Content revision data
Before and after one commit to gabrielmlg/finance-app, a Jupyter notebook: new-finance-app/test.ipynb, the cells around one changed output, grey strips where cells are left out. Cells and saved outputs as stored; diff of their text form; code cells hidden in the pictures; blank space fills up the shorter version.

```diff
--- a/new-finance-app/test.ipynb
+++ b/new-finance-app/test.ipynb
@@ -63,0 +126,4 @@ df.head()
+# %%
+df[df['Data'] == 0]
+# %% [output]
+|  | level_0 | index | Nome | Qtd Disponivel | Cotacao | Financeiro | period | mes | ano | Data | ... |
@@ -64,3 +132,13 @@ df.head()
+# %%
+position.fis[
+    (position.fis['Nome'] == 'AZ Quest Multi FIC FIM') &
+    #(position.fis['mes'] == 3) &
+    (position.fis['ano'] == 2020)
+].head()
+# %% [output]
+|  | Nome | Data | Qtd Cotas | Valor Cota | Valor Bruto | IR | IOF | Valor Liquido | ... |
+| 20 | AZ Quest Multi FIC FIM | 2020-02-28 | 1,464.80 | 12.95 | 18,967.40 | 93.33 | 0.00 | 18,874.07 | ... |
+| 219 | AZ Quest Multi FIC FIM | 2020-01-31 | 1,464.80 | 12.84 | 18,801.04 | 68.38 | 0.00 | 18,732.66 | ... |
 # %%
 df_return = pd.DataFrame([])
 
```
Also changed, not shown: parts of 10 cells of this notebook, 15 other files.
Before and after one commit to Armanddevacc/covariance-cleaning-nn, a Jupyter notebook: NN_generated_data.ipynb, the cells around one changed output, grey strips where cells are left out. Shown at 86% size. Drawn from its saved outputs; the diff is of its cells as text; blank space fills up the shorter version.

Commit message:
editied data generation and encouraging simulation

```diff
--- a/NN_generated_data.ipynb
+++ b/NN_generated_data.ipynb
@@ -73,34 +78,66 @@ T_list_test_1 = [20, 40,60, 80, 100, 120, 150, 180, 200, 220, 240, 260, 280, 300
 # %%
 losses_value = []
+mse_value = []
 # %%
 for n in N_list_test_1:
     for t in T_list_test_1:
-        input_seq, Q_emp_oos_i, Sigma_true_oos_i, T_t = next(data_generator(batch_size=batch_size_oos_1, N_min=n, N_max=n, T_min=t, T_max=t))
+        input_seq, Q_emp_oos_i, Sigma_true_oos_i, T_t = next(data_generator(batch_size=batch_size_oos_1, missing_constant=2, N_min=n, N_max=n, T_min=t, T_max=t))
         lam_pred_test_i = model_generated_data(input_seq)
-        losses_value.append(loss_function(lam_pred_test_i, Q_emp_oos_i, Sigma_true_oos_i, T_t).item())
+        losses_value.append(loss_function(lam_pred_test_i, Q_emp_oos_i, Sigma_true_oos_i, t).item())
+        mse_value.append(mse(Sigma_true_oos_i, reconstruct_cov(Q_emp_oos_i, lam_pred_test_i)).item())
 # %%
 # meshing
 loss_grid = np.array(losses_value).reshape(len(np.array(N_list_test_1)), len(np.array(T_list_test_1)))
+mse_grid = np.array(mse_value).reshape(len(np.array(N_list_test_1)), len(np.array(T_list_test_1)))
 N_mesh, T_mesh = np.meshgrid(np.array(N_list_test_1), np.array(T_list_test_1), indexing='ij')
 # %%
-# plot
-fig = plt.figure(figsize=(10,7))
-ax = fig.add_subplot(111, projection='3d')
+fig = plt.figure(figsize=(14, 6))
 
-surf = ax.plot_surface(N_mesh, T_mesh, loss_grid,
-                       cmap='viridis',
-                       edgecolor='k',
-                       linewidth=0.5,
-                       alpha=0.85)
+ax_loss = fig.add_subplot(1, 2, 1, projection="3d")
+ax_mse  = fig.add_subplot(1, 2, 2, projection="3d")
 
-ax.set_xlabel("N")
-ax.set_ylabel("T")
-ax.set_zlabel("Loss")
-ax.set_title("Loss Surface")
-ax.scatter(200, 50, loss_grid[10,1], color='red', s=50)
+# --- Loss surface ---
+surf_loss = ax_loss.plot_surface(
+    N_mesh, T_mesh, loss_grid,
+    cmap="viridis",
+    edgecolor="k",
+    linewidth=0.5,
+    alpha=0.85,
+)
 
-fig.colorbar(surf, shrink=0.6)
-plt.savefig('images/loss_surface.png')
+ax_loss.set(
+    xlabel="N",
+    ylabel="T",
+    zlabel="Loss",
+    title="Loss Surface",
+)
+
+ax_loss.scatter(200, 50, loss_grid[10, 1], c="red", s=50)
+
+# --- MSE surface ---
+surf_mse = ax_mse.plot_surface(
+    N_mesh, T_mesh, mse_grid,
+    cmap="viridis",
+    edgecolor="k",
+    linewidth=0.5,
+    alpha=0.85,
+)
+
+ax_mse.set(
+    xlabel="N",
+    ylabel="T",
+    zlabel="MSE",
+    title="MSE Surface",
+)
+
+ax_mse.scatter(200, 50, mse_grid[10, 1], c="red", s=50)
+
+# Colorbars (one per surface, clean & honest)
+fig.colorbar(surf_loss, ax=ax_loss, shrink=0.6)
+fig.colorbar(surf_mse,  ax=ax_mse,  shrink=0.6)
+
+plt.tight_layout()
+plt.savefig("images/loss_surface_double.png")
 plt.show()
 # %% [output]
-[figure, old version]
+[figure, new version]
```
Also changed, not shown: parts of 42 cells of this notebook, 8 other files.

What the exercise asks → All the data above should be restated in full, exactly.

Result of the exercise →
Before and after one commit to gabrielmlg/finance-app, a Jupyter notebook: new-finance-app/test.ipynb, the cells around one changed output, grey strips where cells are left out. Cells and saved outputs as stored; diff of their text form; code cells hidden in the pictures; blank space fills up the shorter version.

```diff
--- a/new-finance-app/test.ipynb
+++ b/new-finance-app/test.ipynb
@@ -63,0 +126,4 @@ df.head()
+# %%
+df[df['Data'] == 0]
+# %% [output]
+|  | level_0 | index | Nome | Qtd Disponivel | Cotacao | Financeiro | period | mes | ano | Data | ... |
@@ -64,3 +132,13 @@ df.head()
+# %%
+position.fis[
+    (position.fis['Nome'] == 'AZ Quest Multi FIC FIM') &
+    #(position.fis['mes'] == 3) &
+    (position.fis['ano'] == 2020)
+].head()
+# %% [output]
+|  | Nome | Data | Qtd Cotas | Valor Cota | Valor Bruto | IR | IOF | Valor Liquido | ... |
+| 20 | AZ Quest Multi FIC FIM | 2020-02-28 | 1,464.80 | 12.95 | 18,967.40 | 93.33 | 0.00 | 18,874.07 | ... |
+| 219 | AZ Quest Multi FIC FIM | 2020-01-31 | 1,464.80 | 12.84 | 18,801.04 | 68.38 | 0.00 | 18,732.66 | ... |
 # %%
 df_return = pd.DataFrame([])
 
```
Also changed, not shown: parts of 10 cells of this notebook, 15 other files.
Before and after one commit to Armanddevacc/covariance-cleaning-nn, a Jupyter notebook: NN_generated_data.ipynb, the cells around one changed output, grey strips where cells are left out. Shown at 86% size. Drawn from its saved outputs; the diff is of its cells as text; blank space fills up the shorter version.

Commit message:
editied data generation and encouraging simulation

```diff
--- a/NN_generated_data.ipynb
+++ b/NN_generated_data.ipynb
@@ -73,34 +78,66 @@ T_list_test_1 = [20, 40,60, 80, 100, 120, 150, 180, 200, 220, 240, 260, 280, 300
 # %%
 losses_value = []
+mse_value = []
 # %%
 for n in N_list_test_1:
     for t in T_list_test_1:
-        input_seq, Q_emp_oos_i, Sigma_true_oos_i, T_t = next(data_generator(batch_size=batch_size_oos_1, N_min=n, N_max=n, T_min=t, T_max=t))
+        input_seq, Q_emp_oos_i, Sigma_true_oos_i, T_t = next(data_generator(batch_size=batch_size_oos_1, missing_constant=2, N_min=n, N_max=n, T_min=t, T_max=t))
         lam_pred_test_i = model_generated_data(input_seq)
-        losses_value.append(loss_function(lam_pred_test_i, Q_emp_oos_i, Sigma_true_oos_i, T_t).item())
+        losses_value.append(loss_function(lam_pred_test_i, Q_emp_oos_i, Sigma_true_oos_i, t).item())
+        mse_value.append(mse(Sigma_true_oos_i, reconstruct_cov(Q_emp_oos_i, lam_pred_test_i)).item())
 # %%
 # meshing
 loss_grid = np.array(losses_value).reshape(len(np.array(N_list_test_1)), len(np.array(T_list_test_1)))
+mse_grid = np.array(mse_value).reshape(len(np.array(N_list_test_1)), len(np.array(T_list_test_1)))
 N_mesh, T_mesh = np.meshgrid(np.array(N_list_test_1), np.array(T_list_test_1), indexing='ij')
 # %%
-# plot
-fig = plt.figure(figsize=(10,7))
-ax = fig.add_subplot(111, projection='3d')
+fig = plt.figure(figsize=(14, 6))
 
-surf = ax.plot_surface(N_mesh, T_mesh, loss_grid,
-                       cmap='viridis',
-                       edgecolor='k',
-                       linewidth=0.5,
-                       alpha=0.85)
+ax_loss = fig.add_subplot(1, 2, 1, projection="3d")
+ax_mse  = fig.add_subplot(1, 2, 2, projection="3d")
 
-ax.set_xlabel("N")
-ax.set_ylabel("T")
-ax.set_zlabel("Loss")
-ax.set_title("Loss Surface")
-ax.scatter(200, 50, loss_grid[10,1], color='red', s=50)
+# --- Loss surface ---
+surf_loss = ax_loss.plot_surface(
+    N_mesh, T_mesh, loss_grid,
+    cmap="viridis",
+    edgecolor="k",
+    linewidth=0.5,
+    alpha=0.85,
+)
 
-fig.colorbar(surf, shrink=0.6)
-plt.savefig('images/loss_surface.png')
+ax_loss.set(
+    xlabel="N",
+    ylabel="T",
+    zlabel="Loss",
+    title="Loss Surface",
+)
+
+ax_loss.scatter(200, 50, loss_grid[10, 1], c="red", s=50)
+
+# --- MSE surface ---
+surf_mse = ax_mse.plot_surface(
+    N_mesh, T_mesh, mse_grid,
+    cmap="viridis",
+    edgecolor="k",
+    linewidth=0.5,
+    alpha=0.85,
+)
+
+ax_mse.set(
+    xlabel="N",
+    ylabel="T",
+    zlabel="MSE",
+    title="MSE Surface",
+)
+
+ax_mse.scatter(200, 50, mse_grid[10, 1], c="red", s=50)
+
+# Colorbars (one per surface, clean & honest)
+fig.colorbar(surf_loss, ax=ax_loss, shrink=0.6)
+fig.colorbar(surf_mse,  ax=ax_mse,  shrink=0.6)
+
+plt.tight_layout()
+plt.savefig("images/loss_surface_double.png")
 plt.show()
 # %% [output]
-[figure, old version]
+[figure, new version]
```
Also changed, not shown: parts of 42 cells of this notebook, 8 other files.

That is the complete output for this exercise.